### INSTRUCTIONS FOR THE TASK
Collect each line of the records containing the string "footer".

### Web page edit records
+-------+

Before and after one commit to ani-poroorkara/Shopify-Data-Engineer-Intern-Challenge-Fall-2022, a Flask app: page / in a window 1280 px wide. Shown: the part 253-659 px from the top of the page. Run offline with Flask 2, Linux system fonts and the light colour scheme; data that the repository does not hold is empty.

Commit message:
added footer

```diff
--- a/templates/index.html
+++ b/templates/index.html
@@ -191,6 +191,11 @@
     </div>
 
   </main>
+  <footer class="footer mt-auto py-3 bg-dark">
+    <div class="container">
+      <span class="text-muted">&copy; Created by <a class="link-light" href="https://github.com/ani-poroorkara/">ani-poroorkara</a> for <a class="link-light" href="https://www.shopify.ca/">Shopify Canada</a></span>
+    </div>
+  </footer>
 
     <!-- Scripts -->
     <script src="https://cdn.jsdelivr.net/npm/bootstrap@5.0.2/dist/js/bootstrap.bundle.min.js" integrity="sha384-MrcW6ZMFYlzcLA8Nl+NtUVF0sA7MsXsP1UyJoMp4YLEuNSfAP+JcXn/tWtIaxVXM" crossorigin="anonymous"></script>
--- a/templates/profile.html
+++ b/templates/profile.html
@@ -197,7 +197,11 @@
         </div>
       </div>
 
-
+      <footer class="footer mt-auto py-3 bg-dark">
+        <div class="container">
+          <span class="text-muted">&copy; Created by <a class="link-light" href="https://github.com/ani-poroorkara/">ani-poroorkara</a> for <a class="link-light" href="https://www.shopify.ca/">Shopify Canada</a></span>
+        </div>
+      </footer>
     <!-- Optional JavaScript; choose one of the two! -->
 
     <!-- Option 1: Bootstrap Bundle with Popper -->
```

+-------+

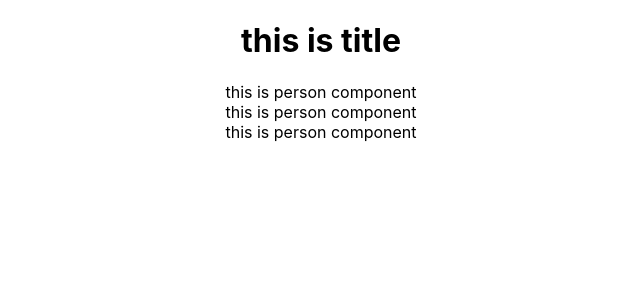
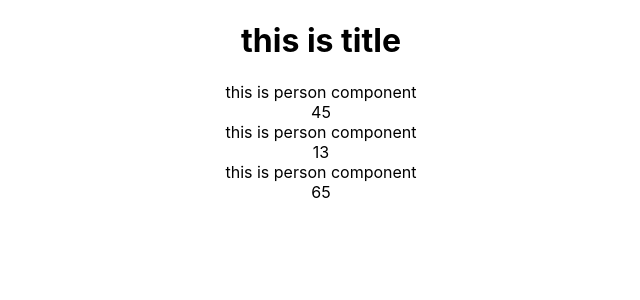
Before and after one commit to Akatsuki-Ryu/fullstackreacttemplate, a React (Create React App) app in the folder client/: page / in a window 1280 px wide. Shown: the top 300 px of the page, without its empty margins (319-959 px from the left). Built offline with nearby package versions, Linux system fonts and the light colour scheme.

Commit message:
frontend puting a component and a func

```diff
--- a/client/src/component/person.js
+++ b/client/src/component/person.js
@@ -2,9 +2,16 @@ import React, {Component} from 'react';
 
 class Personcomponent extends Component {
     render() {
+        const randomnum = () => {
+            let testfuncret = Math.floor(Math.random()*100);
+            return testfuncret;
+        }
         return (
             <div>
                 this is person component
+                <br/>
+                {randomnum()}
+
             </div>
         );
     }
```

+-------+

### RESULT OF THE EXERCISE
added footer
+  <footer class="footer mt-auto py-3 bg-dark">
+  </footer>
+      <footer class="footer mt-auto py-3 bg-dark">
+      </footer>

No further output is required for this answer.